Assigned task: Repeat every entry exactly as it stands. Omit the images.

------------------------

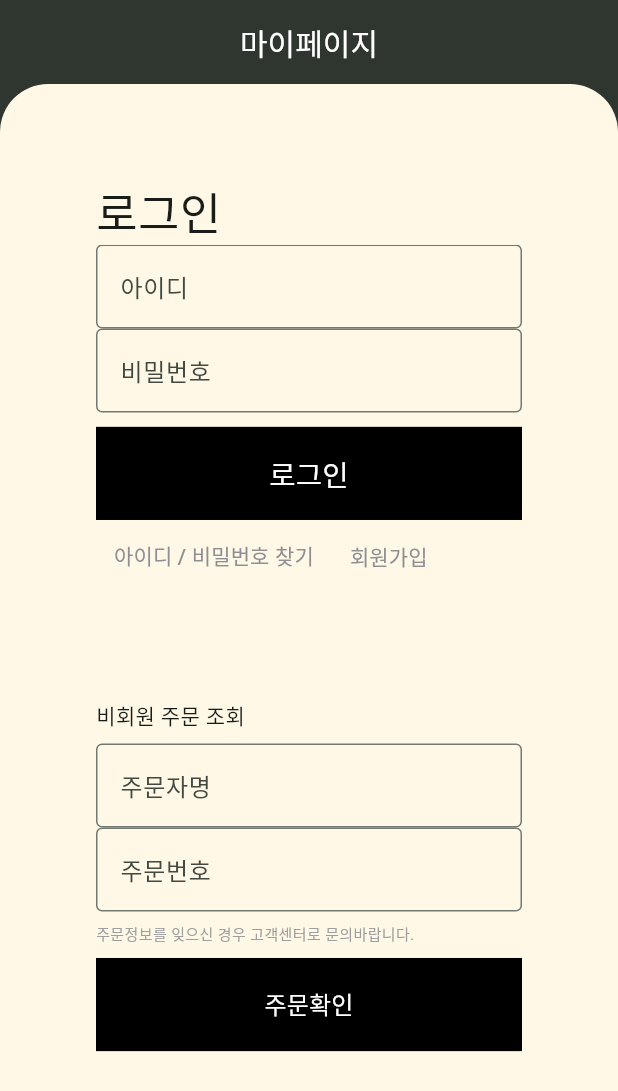
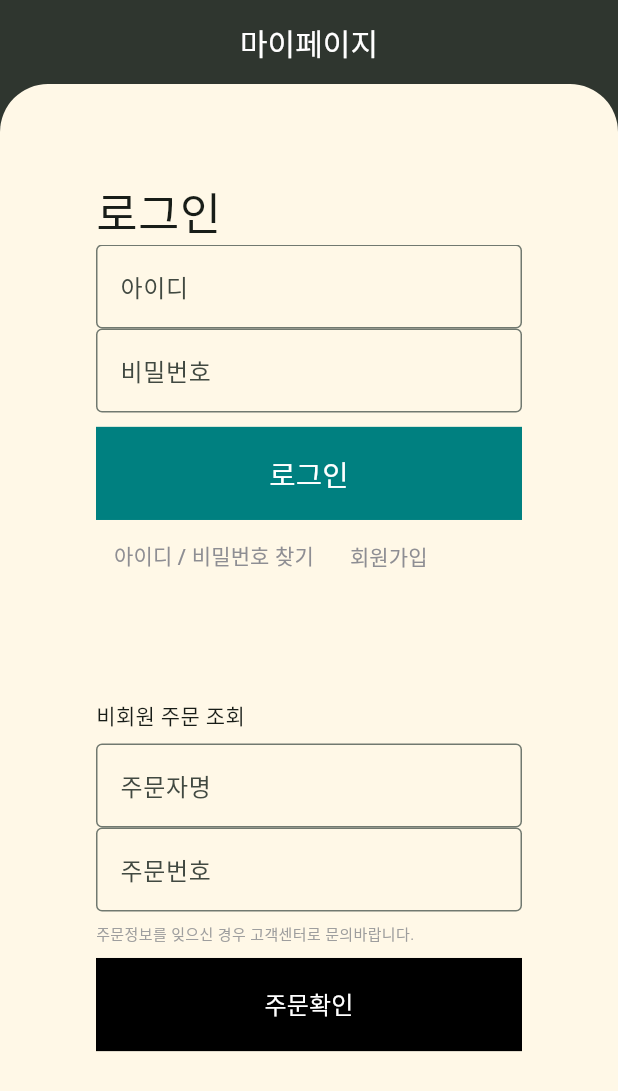
Before and after one commit to ALSDlab/birthday_presents_web_app, a Flutter app: the LoginPage screen opened directly, on a phone screen of 412 x 824 dp. Shown: the top 1091 px of the screen. Run offline on Flutter 3.47's test engine with Material 3 defaults, Android fonts, the phone set to English and light mode, and no system bars; our stand-ins replace bootstrap_icons, cached_network_image, cloud_firestore, connectivity_plus, firebase_auth, firebase_core and 7 more; missing offline and left inert: bootpay, daum_postcode_search, kpostal_web; accounts and stored records are empty; generated files the repository leaves out were written again; Roboto replaces fonts that are missing (Jalnan, Kopub).

```diff
--- a/lib/view/page/login_page/login_page.dart
+++ b/lib/view/page/login_page/login_page.dart
@@ -131,7 +131,7 @@ class _LoginPageState extends State<LoginPage> {
                                 BeveledRectangleBorder(),
                               ),
                               backgroundColor:
-                                  const MaterialStatePropertyAll(Colors.black),
+                                  const MaterialStatePropertyAll(Color(0xFF008080)),
                             ),
                             onPressed: () {
                               if (_formKey.currentState!.validate()) {
--- a/lib/view/page/main_page/main_page.dart
+++ b/lib/view/page/main_page/main_page.dart
@@ -41,7 +41,10 @@ class _MainPageState extends State<MainPage> {
 
       setState(() {
         _status = status;
-        print('Status changed : $_status');
+        //print('Status changed : $_status');
+        if(_status == Status.available) {
+
+        }
       });
     });
 
--- a/lib/view/page/main_page/store_view_model.dart
+++ b/lib/view/page/main_page/store_view_model.dart
@@ -19,6 +19,8 @@ class StoreViewModel extends ChangeNotifier {
 
   bool get isLoading => _isLoading;
 
+
+
   Future<void> loadingHome() async {
     _isLoading = true;
     notifyListeners();
--- a/lib/view/page/product_detail_page/product_detail_page.dart
+++ b/lib/view/page/product_detail_page/product_detail_page.dart
@@ -348,7 +348,8 @@ class _ProductDetailPageState extends State<ProductDetailPage> {
                   style: OutlinedButton.styleFrom(
                       shape: const RoundedRectangleBorder(
                           borderRadius: BorderRadius.zero),
-                      backgroundColor: const Color(0xFF2F362F)),
+                      backgroundColor: const Color(0xFF188bc2)),
+                  //0xFF188bc2 돈쓰는버튼 0xFF008080 로그인버튼
                   onPressed: () {
                     showModalBottomSheet(
                         context: context,
@@ -452,7 +453,7 @@ class _ProductDetailPageState extends State<ProductDetailPage> {
                                                 borderRadius:
                                                     BorderRadius.zero),
                                             backgroundColor:
-                                                const Color(0xFF2F362F),
+                                                const Color(0xFF188bc2),
                                           ),
                                           onPressed: () {
                                             final createdDate = DateTime.now()
--- a/lib/view/page/shopping_cart_page/shopping_cart_page.dart
+++ b/lib/view/page/shopping_cart_page/shopping_cart_page.dart
@@ -163,7 +163,7 @@ class _ShoppingCartPageState extends State<ShoppingCartPage> {
             ),
             style: ButtonStyle(
               backgroundColor: MaterialStateProperty.all(
-                const Color(0xFF2F362F),
+                const Color(0xFF188bc2),
               ),
             ),
           ),
```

------------------------

Answer to this task:
Before and after one commit to ALSDlab/birthday_presents_web_app, a Flutter app: the LoginPage screen opened directly, on a phone screen of 412 x 824 dp. Shown: the top 1091 px of the screen. Run offline on Flutter 3.47's test engine with Material 3 defaults, Android fonts, the phone set to English and light mode, and no system bars; our stand-ins replace bootstrap_icons, cached_network_image, cloud_firestore, connectivity_plus, firebase_auth, firebase_core and 7 more; missing offline and left inert: bootpay, daum_postcode_search, kpostal_web; accounts and stored records are empty; generated files the repository leaves out were written again; Roboto replaces fonts that are missing (Jalnan, Kopub).

```diff
--- a/lib/view/page/login_page/login_page.dart
+++ b/lib/view/page/login_page/login_page.dart
@@ -131,7 +131,7 @@ class _LoginPageState extends State<LoginPage> {
                                 BeveledRectangleBorder(),
                               ),
                               backgroundColor:
-                                  const MaterialStatePropertyAll(Colors.black),
+                                  const MaterialStatePropertyAll(Color(0xFF008080)),
                             ),
                             onPressed: () {
                               if (_formKey.currentState!.validate()) {
--- a/lib/view/page/main_page/main_page.dart
+++ b/lib/view/page/main_page/main_page.dart
@@ -41,7 +41,10 @@ class _MainPageState extends State<MainPage> {
 
       setState(() {
         _status = status;
-        print('Status changed : $_status');
+        //print('Status changed : $_status');
+        if(_status == Status.available) {
+
+        }
       });
     });
 
--- a/lib/view/page/main_page/store_view_model.dart
+++ b/lib/view/page/main_page/store_view_model.dart
@@ -19,6 +19,8 @@ class StoreViewModel extends ChangeNotifier {
 
   bool get isLoading => _isLoading;
 
+
+
   Future<void> loadingHome() async {
     _isLoading = true;
     notifyListeners();
--- a/lib/view/page/product_detail_page/product_detail_page.dart
+++ b/lib/view/page/product_detail_page/product_detail_page.dart
@@ -348,7 +348,8 @@ class _ProductDetailPageState extends State<ProductDetailPage> {
                   style: OutlinedButton.styleFrom(
                       shape: const RoundedRectangleBorder(
                           borderRadius: BorderRadius.zero),
-                      backgroundColor: const Color(0xFF2F362F)),
+                      backgroundColor: const Color(0xFF188bc2)),
+                  //0xFF188bc2 돈쓰는버튼 0xFF008080 로그인버튼
                   onPressed: () {
                     showModalBottomSheet(
                         context: context,
@@ -452,7 +453,7 @@ class _ProductDetailPageState extends State<ProductDetailPage> {
                                                 borderRadius:
                                                     BorderRadius.zero),
                                             backgroundColor:
-                                                const Color(0xFF2F362F),
+                                                const Color(0xFF188bc2),
                                           ),
                                           onPressed: () {
                                             final createdDate = DateTime.now()
--- a/lib/view/page/shopping_cart_page/shopping_cart_page.dart
+++ b/lib/view/page/shopping_cart_page/shopping_cart_page.dart
@@ -163,7 +163,7 @@ class _ShoppingCartPageState extends State<ShoppingCartPage> {
             ),
             style: ButtonStyle(
               backgroundColor: MaterialStateProperty.all(
-                const Color(0xFF2F362F),
+                const Color(0xFF188bc2),
               ),
             ),
           ),
```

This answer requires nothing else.